It has been a month since I attended Paul Culmsee’s SharePoint Governance and Information Architecture Master Class in Seattle.  I’ve done a lot of thinking during that time, and after reading Michal Pisarek’s review (Michal, who is a SharePoint MVP, was one of the 20 attendees), I felt compelled to blog my thoughts as well.

First of all, thanks to Paul, Erica Toelle and Ruven Gotz (another SharePoint MVP) for making the course happen and all of the content they contributed to the curriculum.  I think the most compelling thing that Paul Culmsee brings to the SharePoint Community is his ability to offer high quality ideas that make you think.  He always backs up his ideas with a lot of research and real-world experience. 

I’ve been following his blog for a couple of years and have read several of the books that he mentions on his blog, as well as in the class.  I’m sure everyone got something different from the class, because there was so much thrown at us in the two days.

I have a business background (marketing specifically), as opposed to an IT background, so my natural view tends to slant towards looking at the business as a whole first, then trying to marry the needs of the business with the available technologies.  Paul’s class opened my eyes to several techniques to make the planning process more efficient and effective in regards to undertaking a collaboration initiative.  For me the following were key takeaways.

1. In order to come up with a good solution to a problem, you need to understand the type of problem you are looking at.  This seems simple enough, but I don’t think I have ever worked with a client that truly understands what type of problem collaboration poses (which is one of the reasons SharePoint projects tend to be so high risk). 

Paul talks about wicked problems in his blog and in this class.  What was interesting to me was getting a better feel for the forces that cause teams to become fragmented, and then how to look at problems in an entirely different way – as spelled out in the Cynefin Framework.  Once you have an understanding of the problem domains the framework identifies, you can utilize the proper leadership approach to solving them – and that is an invaluable perspective.

Cynefin Framework Resources:

2. Because of social complexity, solving a wicked problem is fundamentally a social process.  You have to really think about this one, and understand to offer collaboration solutions that help a company meet their top level strategic goals, you must involve a cross-functional group to reach a shared understanding of what you are trying to accomplish.  Without a shared understanding, you will not gain a shared commitment to the solution.  Without a shared commitment, your project will eventually fail.
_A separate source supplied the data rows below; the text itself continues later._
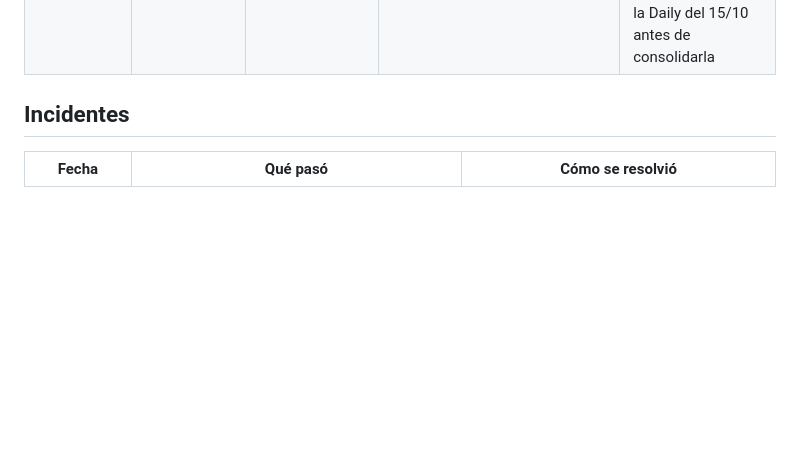
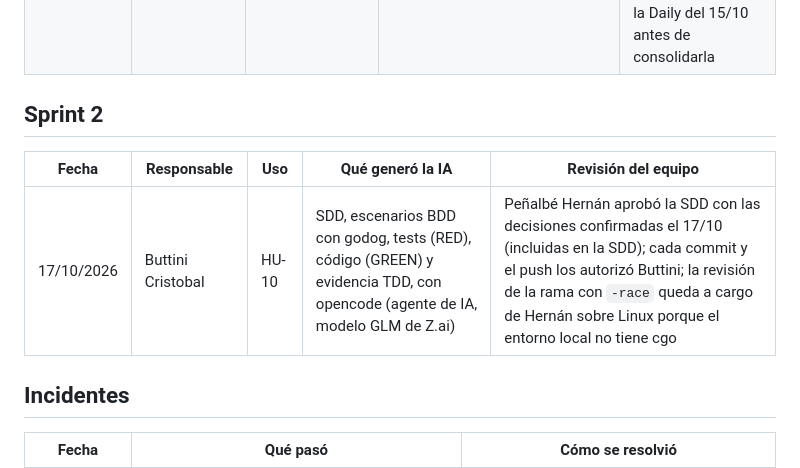
Before and after one commit to Elwilsonic/seguimiento-medicion-GPC, a Markdown page: docs/ia/registro.md, the part around the change. Drawn GitHub-style; blank space fills up the shorter version.

```diff
--- a/docs/ia/registro.md
+++ b/docs/ia/registro.md
@@ -47,6 +47,12 @@ La consigna permite usar herramientas de IA, siempre que todo resultado sea comp
 | 15/10/2026 | Sosa Ricardo | HU-05 | SDD, escenarios BDD con godog, tests (RED), código (GREEN), evidencia TDD y actualización de cobertura, con opencode (agente de IA, modelo GLM de Z.ai) | Peñalbé Hernán aprobó la SDD con el texto definitivo (incluidas la comparación con el borrador del Issue #18 y las decisiones con el Agile Enabler); cada commit y el push los autorizó Sosa; la revisión de la rama con `-race` queda a cargo de Hernán sobre Linux porque el entorno local no tiene cgo |
 | 15/10/2026 | Peñalbé Hernán | Cierre del Sprint 1 (#62, #64 y #65) | Borradores de las actas de Review y Retrospectiva a partir de los PR, las revisiones, la CI y las Dailys; texto de la Daily del 15/10; consolidación de las Dailys del Issue #62 con un script que transcribe los comentarios sin cambios y verifica que no falte ninguna línea | Hernán completó las actas con lo decidido en la reunión (asistencia, demo, observaciones, acciones y responsables) y quitó lo que no correspondía; los integrantes corrigieron en el Issue #62 las inconsistencias de la Daily del 15/10 antes de consolidarla |
 
+## Sprint 2
+
+| Fecha | Responsable | Uso | Qué generó la IA | Revisión del equipo |
+|---|---|---|---|---|
+| 17/10/2026 | Buttini Cristobal | HU-10 | SDD, escenarios BDD con godog, tests (RED), código (GREEN) y evidencia TDD, con opencode (agente de IA, modelo GLM de Z.ai) | Peñalbé Hernán aprobó la SDD con las decisiones confirmadas el 17/10 (incluidas en la SDD); cada commit y el push los autorizó Buttini; la revisión de la rama con `-race` queda a cargo de Hernán sobre Linux porque el entorno local no tiene cgo |
+
 ## Incidentes
 
 | Fecha | Qué pasó | Cómo se resolvió |
```
Also changed, not shown: docs/evidencias/HU-10-tdd.md (added, +144 -0 lines), docs/reportes/cobertura.md (+13 -3 lines).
Paul went through several problem structuring methods, but Dialogue Mapping is the one that I have gravitated too since first reading his blog on this topic.  I had already purchased the book by Jeff Conklin, and had created a MindMap template for facilitating sessions with clients.  It takes a litte while to feel comfortable running a session, but you really do see the difference it makes in the interactivity of the meetings.  In addition, you gain a written record of the conversation, so anyone can look at the map and see the rationale behind decisions.  It is great for quickly bringing people up to speed on the topic, or remembering why you are doing what you are doing when you are knee-deep in the project.

As far as business training classes go, this is the best one I have ever attended.  Yes, the topics are tied to making your SharePoint projects more effective, but the course is much more than that.  SharePoint just happens to be the tool that the attendees and the presenters work with on a daily basis, but the topics covered in this class will help you become a better business person.  You will be better equipped to help solve complex problems.  You will have insight into the approaches that are needed based on the type of problem you are facing – and the tools/techniques to utilize to come to a shared understanding.